What is Motivational Interviewing (MI)?
Motivational interviewing (MI) is a cooperative and goal-oriented treatment practice for improving motivation and dedication to a specific goal. Together, the client and therapist (interviewer) use justifications for change directed by the patient to address indecision and turn the desired goal into actuality.
It is the therapist's job, through thoughtful listening, to execute MI's core Interviewing skills and help patients steer their way out of hesitation, pushing forward into change. These interviewing skills build the acronym OARS:
Open Questions—asking open-ended questions
Affirmations—emphasizing the positive
Reflective Listening—restating what is said
Summarize—collecting and linking what is said with the emphasis on change

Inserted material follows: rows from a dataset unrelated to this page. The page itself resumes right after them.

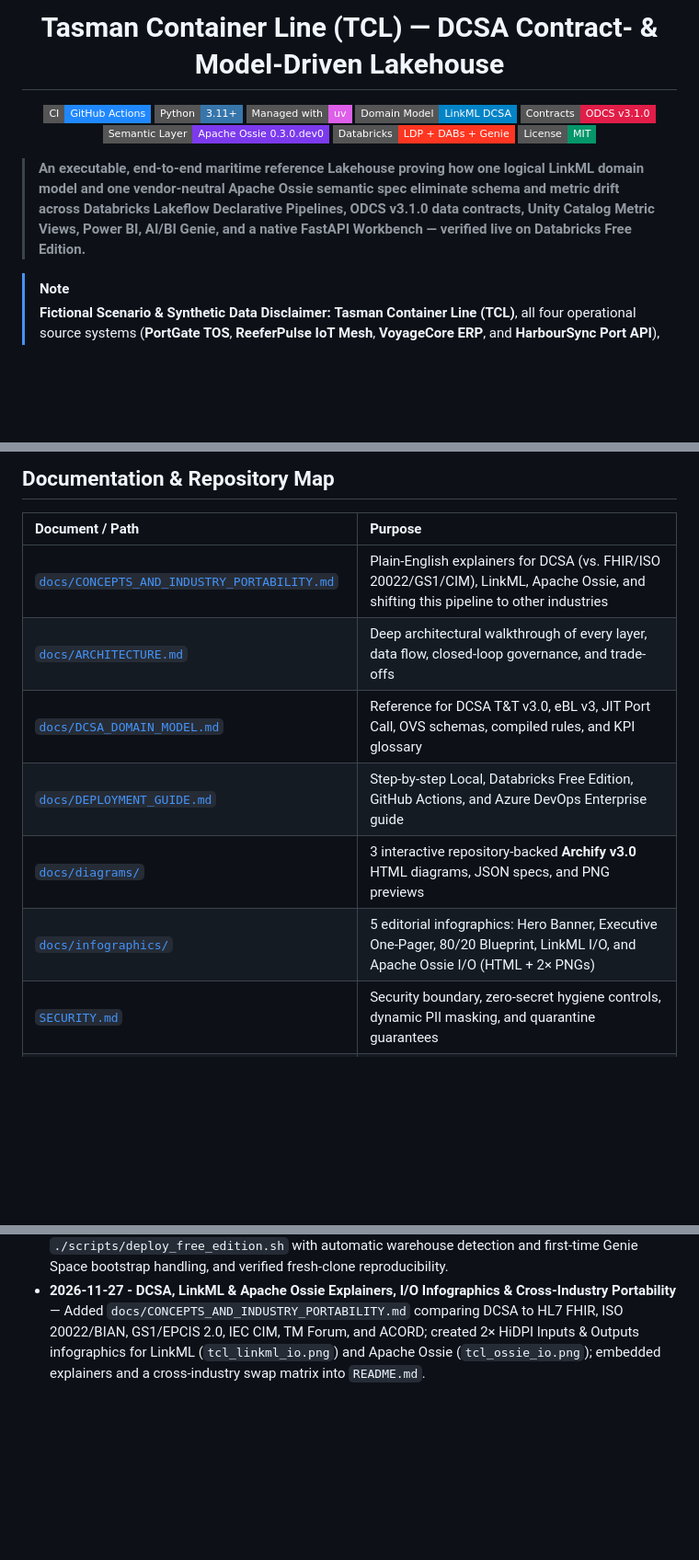
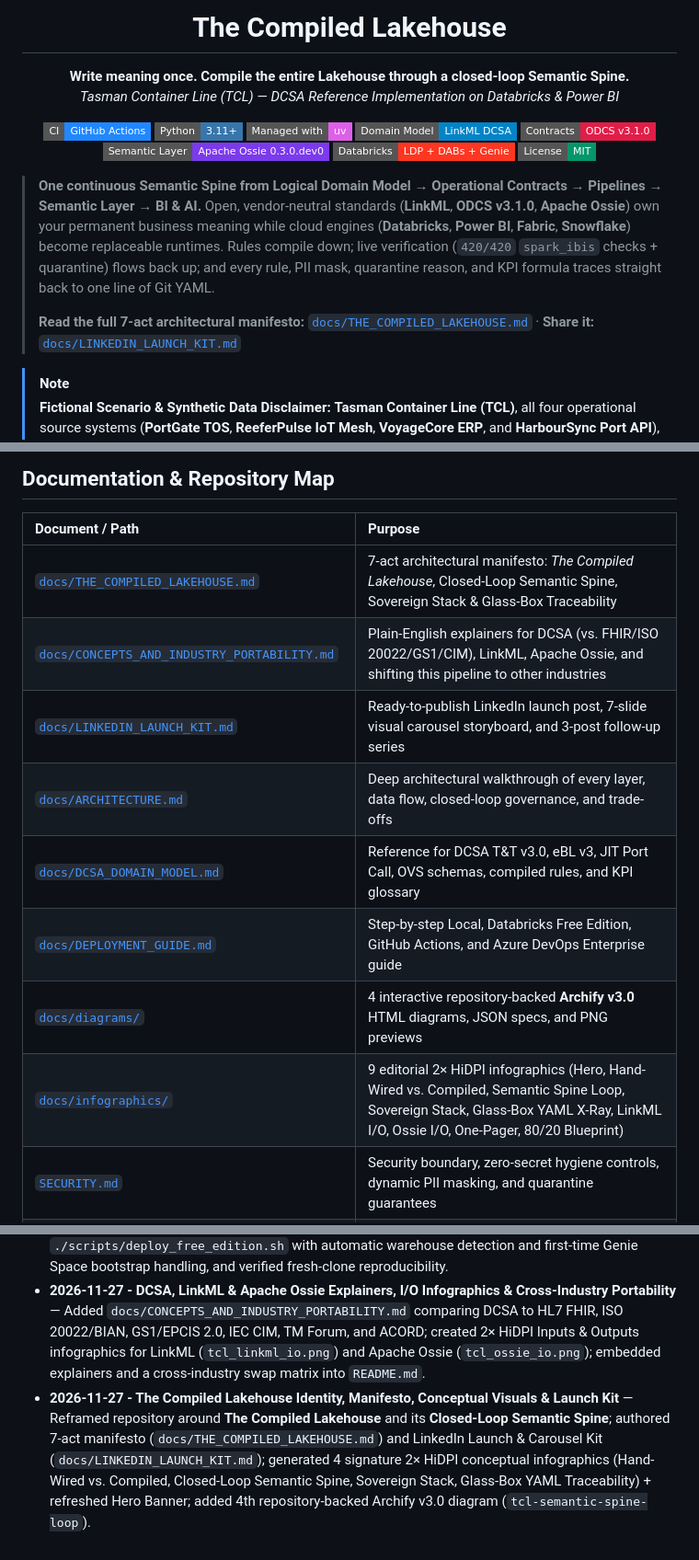
Before and after one commit to Jericho2010/tcl-dcsa-lakehouse, a Markdown page: README.md, 3 parts joined by grey strips. Shown at 92% size. GitHub-like rendering; badges without logos; blank space fills up the shorter version.

```diff
--- a/README.md
+++ b/README.md
@@ -3,6 +3,7 @@
 </p>
 
-<h1 align="center">Tasman Container Line (TCL) — DCSA Contract- &amp; Model-Driven Lakehouse</h1>
+<h1 align="center">The Compiled Lakehouse</h1>
+<p align="center"><strong>Write meaning once. Compile the entire Lakehouse through a closed-loop Semantic Spine.</strong><br/><em>Tasman Container Line (TCL) — DCSA Reference Implementation on Databricks &amp; Power BI</em></p>
 
 <p align="center">
   <a href="https://github.com/Jericho2010/tcl-dcsa-lakehouse/actions/workflows/ci-cd.yml"><img src="https://img.shields.io/badge/CI-GitHub%20Actions-2088FF?style=flat-square&logo=githubactions&logoColor=white" alt="GitHub Actions CI" /></a>
@@ -15,7 +16,9 @@
   <a href="LICENSE"><img src="https://img.shields.io/badge/License-MIT-059669?style=flat-square" alt="MIT License" /></a>
 </p>
 
-> **An executable, end-to-end maritime reference Lakehouse proving how one logical LinkML domain model and one vendor-neutral Apache Ossie semantic spec eliminate schema and metric drift across Databricks Lakeflow Declarative Pipelines, ODCS v3.1.0 data contracts, Unity Catalog Metric Views, Power BI, AI/BI Genie, and a native FastAPI Workbench — verified live on Databricks Free Edition.**
+> **One continuous Semantic Spine from Logical Domain Model → Operational Contracts → Pipelines → Semantic Layer → BI &amp; AI.** Open, vendor-neutral standards (**LinkML**, **ODCS v3.1.0**, **Apache Ossie**) own your permanent business meaning while cloud engines (**Databricks**, **Power BI**, **Fabric**, **Snowflake**) become replaceable runtimes. Rules compile down; live verification (`420/420` `spark_ibis` checks + quarantine) flows back up; and every rule, PII mask, quarantine reason, and KPI formula traces straight back to one line of Git YAML.
+>
+> **Read the full 7-act architectural manifesto:** [`docs/THE_COMPILED_LAKEHOUSE.md`](docs/THE_COMPILED_LAKEHOUSE.md) · **Share it:** [`docs/LINKEDIN_LAUNCH_KIT.md`](docs/LINKEDIN_LAUNCH_KIT.md)
 
 > [!NOTE]
 > **Fictional Scenario &amp; Synthetic Data Disclaimer:** **Tasman Container Line (TCL)**, all four operational source systems (**PortGate TOS**, **ReeferPulse IoT Mesh**, **VoyageCore ERP**, and **HarbourSync Port API**), all vessels (`MV TASMAN HORIZON`, `MV AOTEAROA STAR`, `MV CORAL TRADER`), container numbers, eBL documents, `@tasman-shipper.example` contacts, and KPI metrics are **100% fictional and synthetically generated** for this open-source architectural reference lab. No real ocean carrier, customer, employer, or proprietary production data is represented.
@@ -285,12 +324,14 @@ Real-world runtime constraints discovered and codified via self-annealing during
 
 | Document / Path | Purpose |
 | :--- | :--- |
+| [`docs/THE_COMPILED_LAKEHOUSE.md`](docs/THE_COMPILED_LAKEHOUSE.md) | 7-act architectural manifesto: *The Compiled Lakehouse*, Closed-Loop Semantic Spine, Sovereign Stack &amp; Glass-Box Traceability |
 | [`docs/CONCEPTS_AND_INDUSTRY_PORTABILITY.md`](docs/CONCEPTS_AND_INDUSTRY_PORTABILITY.md) | Plain-English explainers for DCSA (vs. FHIR/ISO 20022/GS1/CIM), LinkML, Apache Ossie, and shifting this pipeline to other industries |
+| [`docs/LINKEDIN_LAUNCH_KIT.md`](docs/LINKEDIN_LAUNCH_KIT.md) | Ready-to-publish LinkedIn launch post, 7-slide visual carousel storyboard, and 3-post follow-up series |
 | [`docs/ARCHITECTURE.md`](docs/ARCHITECTURE.md) | Deep architectural walkthrough of every layer, data flow, closed-loop governance, and trade-offs |
 | [`docs/DCSA_DOMAIN_MODEL.md`](docs/DCSA_DOMAIN_MODEL.md) | Reference for DCSA T&amp;T v3.0, eBL v3, JIT Port Call, OVS schemas, compiled rules, and KPI glossary |
 | [`docs/DEPLOYMENT_GUIDE.md`](docs/DEPLOYMENT_GUIDE.md) | Step-by-step Local, Databricks Free Edition, GitHub Actions, and Azure DevOps Enterprise guide |
-| [`docs/diagrams/`](docs/diagrams/) | 3 interactive repository-backed **Archify v3.0** HTML diagrams, JSON specs, and PNG previews |
-| [`docs/infographics/`](docs/infographics/) | 5 editorial infographics: Hero Banner, Executive One-Pager, 80/20 Blueprint, LinkML I/O, and Apache Ossie I/O (HTML + 2× PNGs) |
+| [`docs/diagrams/`](docs/diagrams/) | 4 interactive repository-backed **Archify v3.0** HTML diagrams, JSON specs, and PNG previews |
+| [`docs/infographics/`](docs/infographics/) | 9 editorial 2× HiDPI infographics (Hero, Hand-Wired vs. Compiled, Semantic Spine Loop, Sovereign Stack, Glass-Box YAML X-Ray, LinkML I/O, Ossie I/O, One-Pager, 80/20 Blueprint) |
 | [`SECURITY.md`](SECURITY.md) | Security boundary, zero-secret hygiene controls, dynamic PII masking, and quarantine guarantees |
 | [`CONTRIBUTING.md`](CONTRIBUTING.md) | Zero-drift workflow for evolving LinkML models, ODCS contracts, and Apache Ossie KPIs |
 | [`models/linkml/dcsa/`](models/linkml/dcsa/) | Modular LinkML DCSA source schemas (`dcsa_common`, `dcsa_tnt_v3`, `dcsa_ebl_v3`, `dcsa_jit_v1`, `dcsa_enterprise`) |
@@ -312,3 +353,4 @@ Real-world runtime constraints discovered and codified via self-annealing during
 - **2026-11-27 - Documentation Overhaul, Archify Diagrams &amp; Executive Infographics** — Replaced Mermaid with 3 repository-backed, browser-verified **Archify v3.0** showcase diagrams (`architecture`, `dataflow`, `workflow` v2) with PNG previews and interactive HTML sources; generated 3 2× HiDPI editorial infographics (maritime hero banner, executive one-pager, 80/20 MDSD blueprint); authored comprehensive `docs/ARCHITECTURE.md`, `docs/DCSA_DOMAIN_MODEL.md`, `docs/DEPLOYMENT_GUIDE.md`, and `CONTRIBUTING.md`; expanded automated hygiene and zero-Mermaid tests.
 - **2026-11-27 - Public-Release Hardening, TCL Fictional Backstory &amp; 1-Command Free Edition Deployer** — Scrubbed workspace-specific object/run IDs from docs, added explicit fictional-scenario disclaimer and Tasman Container Line backstory across docs, added `./scripts/deploy_free_edition.sh` with automatic warehouse detection and first-time Genie Space bootstrap handling, and verified fresh-clone reproducibility.
 - **2026-11-27 - DCSA, LinkML &amp; Apache Ossie Explainers, I/O Infographics &amp; Cross-Industry Portability** — Added `docs/CONCEPTS_AND_INDUSTRY_PORTABILITY.md` comparing DCSA to HL7 FHIR, ISO 20022/BIAN, GS1/EPCIS 2.0, IEC CIM, TM Forum, and ACORD; created 2× HiDPI Inputs &amp; Outputs infographics for LinkML (`tcl_linkml_io.png`) and Apache Ossie (`tcl_ossie_io.png`); embedded explainers and a cross-industry swap matrix into `README.md`.
+- **2026-11-27 - The Compiled Lakehouse Identity, Manifesto, Conceptual Visuals &amp; Launch Kit** — Reframed repository around **The Compiled Lakehouse** and its **Closed-Loop Semantic Spine**; authored 7-act manifesto (`docs/THE_COMPILED_LAKEHOUSE.md`) and LinkedIn Launch &amp; Carousel Kit (`docs/LINKEDIN_LAUNCH_KIT.md`); generated 4 signature 2× HiDPI conceptual infographics (Hand-Wired vs. Compiled, Closed-Loop Semantic Spine, Sovereign Stack, Glass-Box YAML Traceability) + refreshed Hero Banner; added 4th repository-backed Archify v3.0 diagram (`tcl-semantic-spine-loop`).
```
Also changed, not shown: other parts of README.md (+52 -16 lines), docs/LINKEDIN_LAUNCH_KIT.md (added, +88 -0 lines), docs/THE_COMPILED_LAKEHOUSE.md (added, +146 -0 lines), docs/diagrams/images/tcl-semantic-spine-loop.png (added), docs/infographics/compiled_glass_box_traceability.png (added), docs/infographics/compiled_handwired_vs_compiled.png (added), docs/infographics/compiled_semantic_spine_loop.png (added), 10 other files.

Client and therapist move freely through four overlapping processes in the MI experience.
- Engaging—constructing a collaborative relationship between therapist and client
- Focusing—preserving a specific direction in change conversation
- Evoking—prompting the client's own motivations for change
- Planning—creating a commitment to change and developing a plan of action
The procedure of creating change is powered by four key elements that are the spirit of motivational interviewing:
Benefits of MI
There are quite a few reasons why MI is a broadly used form of behavioral therapy, including:
- Supports the client's self-confidence
- Assists clients to take accountability for themselves and their behaviors
- Reduces the risk of relapse
- Helps clients become more receptive to treatment
- Showing clients that they have the power to change their lives themselves
- Teaching clients to take responsibility for themselves
Motivational interviewing is especially valuable to people who are originally unwilling to begin a treatment program or who are not ready to make the important life adjustments.
Efficacy of Motivational Interviewing
Since MI was first introduced in the 1980s, studies have shown that it can effectively treat a range of psychological and physical health conditions. Research also shows that motivational interviewing is a strategic therapeutic tool in addiction treatment. The downside is that MI doesn’t work well with patients who don’t believe they have a problem, which is a stepping stone that needs to be crossed first.
Motivational interviewing can effectively treat a variety of conditions. But keep in mind that there is no one form of therapy that is applicable for everyone in every situation.